Five and change
for a hundred
Sunday supplement tulip bulbs.
To sweeten the deal
six grape hyacinths.
a Sabbath contraption
that fit any wall socket:
made building or house
a grand TV antenna.
No more blizzards,
get all channels with ease.
and the bulbs seem too runty
to pack the thrust
to spear the ground
if they survive
squirrels and moles,
grace the earth
with spindly ears
like an old fashioned rabbit.
But if they do
likely they will
receive gangs of deer
as well as the fat bulbs
from fancy catalogs.
by Thomas Michael McDade
John and I stayed
at Widow Murphy's place, summer '72.
Her husband had played football
for Notre Dame and one room was a shrine.
We paved asphalt for a living.
The foreman told Marine tales, drank Ballantine
Ale his brother said he couldn't handle.
Two Portuguese guys spoke no English
but were artists with asphalt rakes.
If they cut themselves they used old world
first aid: pissed on the wound.
They washed down lunch with beer
justifying the quarts we chugged.
We had no wheels so Maloney the owner
let us take the pickup home, bed rattling
with shovels, rakes, wheelbarrow, picks.
Sometimes the roller was in tow.
Vowing not to drive and drink we weakened.
Once hit every Post Road bar from Bridgeport
to Port Chester and talked a lot about a girl
whose breasts rode exceptionally high and
ached no doubt for calloused hands to certify
true latitude and longitude.
Intrigue us to the grave they will
and we pray they never sagged.
We almost performed classic
pebbles-on-window rousing at her place
but brought the foreman's brother a midnight
beer instead which pissed his wife so royally
we are likely part of family legend.
Nearly flipped the roller driving crazy.
Trailer hitch had to be welded
and we lost a day to drink and shooting pool
at the Wood's End Bar where we never imagined
Maloney dead in a bike wreck. Who knows what
became of the brothers or Portuguese rakers?
John and I got schooled out of manual labor.
By God, got our own transportation.
We think of Mrs. Murphy and her shrine,
shiny trophies, photos black and white.
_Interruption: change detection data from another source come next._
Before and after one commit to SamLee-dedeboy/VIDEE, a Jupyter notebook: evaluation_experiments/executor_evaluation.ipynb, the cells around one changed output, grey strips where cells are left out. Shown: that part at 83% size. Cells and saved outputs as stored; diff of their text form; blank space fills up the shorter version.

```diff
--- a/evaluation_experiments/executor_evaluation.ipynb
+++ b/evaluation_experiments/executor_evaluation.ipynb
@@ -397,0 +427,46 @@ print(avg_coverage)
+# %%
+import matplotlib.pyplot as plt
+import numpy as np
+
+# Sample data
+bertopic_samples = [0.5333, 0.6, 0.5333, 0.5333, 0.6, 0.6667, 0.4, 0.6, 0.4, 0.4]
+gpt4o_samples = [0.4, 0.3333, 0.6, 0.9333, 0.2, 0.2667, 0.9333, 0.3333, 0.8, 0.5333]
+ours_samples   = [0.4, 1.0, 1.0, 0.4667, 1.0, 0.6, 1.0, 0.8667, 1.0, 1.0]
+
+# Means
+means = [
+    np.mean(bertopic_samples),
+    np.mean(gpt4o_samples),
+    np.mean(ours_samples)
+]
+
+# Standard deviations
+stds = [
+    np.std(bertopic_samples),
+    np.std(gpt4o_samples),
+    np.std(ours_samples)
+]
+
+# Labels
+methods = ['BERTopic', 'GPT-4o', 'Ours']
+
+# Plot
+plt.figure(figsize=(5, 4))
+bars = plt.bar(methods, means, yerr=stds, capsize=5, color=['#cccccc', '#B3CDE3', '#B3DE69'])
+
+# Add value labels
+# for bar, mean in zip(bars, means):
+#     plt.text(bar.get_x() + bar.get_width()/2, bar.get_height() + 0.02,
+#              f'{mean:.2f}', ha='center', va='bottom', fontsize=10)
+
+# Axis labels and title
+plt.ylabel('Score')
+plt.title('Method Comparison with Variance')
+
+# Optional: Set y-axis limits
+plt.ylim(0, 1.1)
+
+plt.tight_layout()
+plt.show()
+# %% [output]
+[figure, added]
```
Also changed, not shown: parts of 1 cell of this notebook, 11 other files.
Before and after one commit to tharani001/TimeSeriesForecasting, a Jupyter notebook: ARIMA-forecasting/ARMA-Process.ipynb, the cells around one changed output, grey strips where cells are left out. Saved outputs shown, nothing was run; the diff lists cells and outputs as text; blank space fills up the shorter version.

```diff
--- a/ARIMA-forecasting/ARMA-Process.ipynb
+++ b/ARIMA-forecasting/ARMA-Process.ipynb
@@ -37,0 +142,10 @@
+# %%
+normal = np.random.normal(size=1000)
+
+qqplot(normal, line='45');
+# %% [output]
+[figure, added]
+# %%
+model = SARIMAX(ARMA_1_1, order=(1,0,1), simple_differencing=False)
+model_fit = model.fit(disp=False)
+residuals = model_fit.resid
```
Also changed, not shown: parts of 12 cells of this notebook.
We understand her better now
since the day the aroma of asphalt
struck us like some old sacred incense.
And how blessed we are that our nostalgia
is the stuff that streets are paved with.
by Thomas Michael McDade
Clete Strong's green pickup
had an oversized bed and a sign
on a window that said CLERGY
but he never guoted Scripture.
The Reverend coached a project
team named the Combines after
a semi-pro nine he remembered.
He boasted to our mothers
what good kids and ballplayers we were.
He was grateful for any kind of sandwich.
He had a temper, threatened a couple of umps
but left his Buck Knife on the bench.
Flashed it for a junk dealer though.
We'd filled the truck with riverbank rocks
the Reverend said were pig iron that
would sell for scrap to buy uniforms.
The dealer laughed and we hustled
our Reverend off a step ahead of the law.
Shit, project kids didn't need sissy uniforms.
It got worse. A lifeguard at the city pool
told our shortstop the Reverend wasn't
clergy which got back to him.
He wiped his face with a red bandana,
talked about his shotgun but calmed down
enough to go out sandwich hunting.
Twelve gauge is as real as his church
the centerfielder said and most of us
agreed but hell he was our coach.
Two barrels blazed away weapon doubt:
Reverend Strong settled a domestic spat:
gunned the boyfriend down,
claimed he saved the woman's life.
He did time and the wounds healed.
Really was a church, a storefront.
I wasn't as good a ballplayer as
the Reverend bragged to my mother for Spam.
But I did go two-for-three with
a game-saving catch once that summer.
And if one of the gang that returned
to the project after that win, cheering
in the big bed of the green pickup
were to dispute that performance today
I wouldn't pull a gun I'd swear
pig iron were gold for a chance to
compare our Combine Scripture.
to the goony bird
statue on Midway
and one named Fields
kissed it goodbye
before going AWOL.
He couldn't hack
surrendered to San Diego
Another duty station
because his Midway
mates whose work increased
might not treat sober Fields
like alcoholism was a disease.
Fields shipped out
on an old destroyer
and sometimes standing
watches he'd go on and on
about goony birds
being full of grace in the air
but klutzes on the ground.
Fields wrote a poem
in therapy about them
being wind swindlers
flying miles without a wing flap.
A kid from first division
who sat on the fantail
with a slingshot trying
to knock off sea birds
chasing garbage being dumped
into the wake loved that one.
He said he'd kill for a Midway tour.
Fields never told on himself
kissing the Midway statue
until he fell off the wagon
after visiting an aviary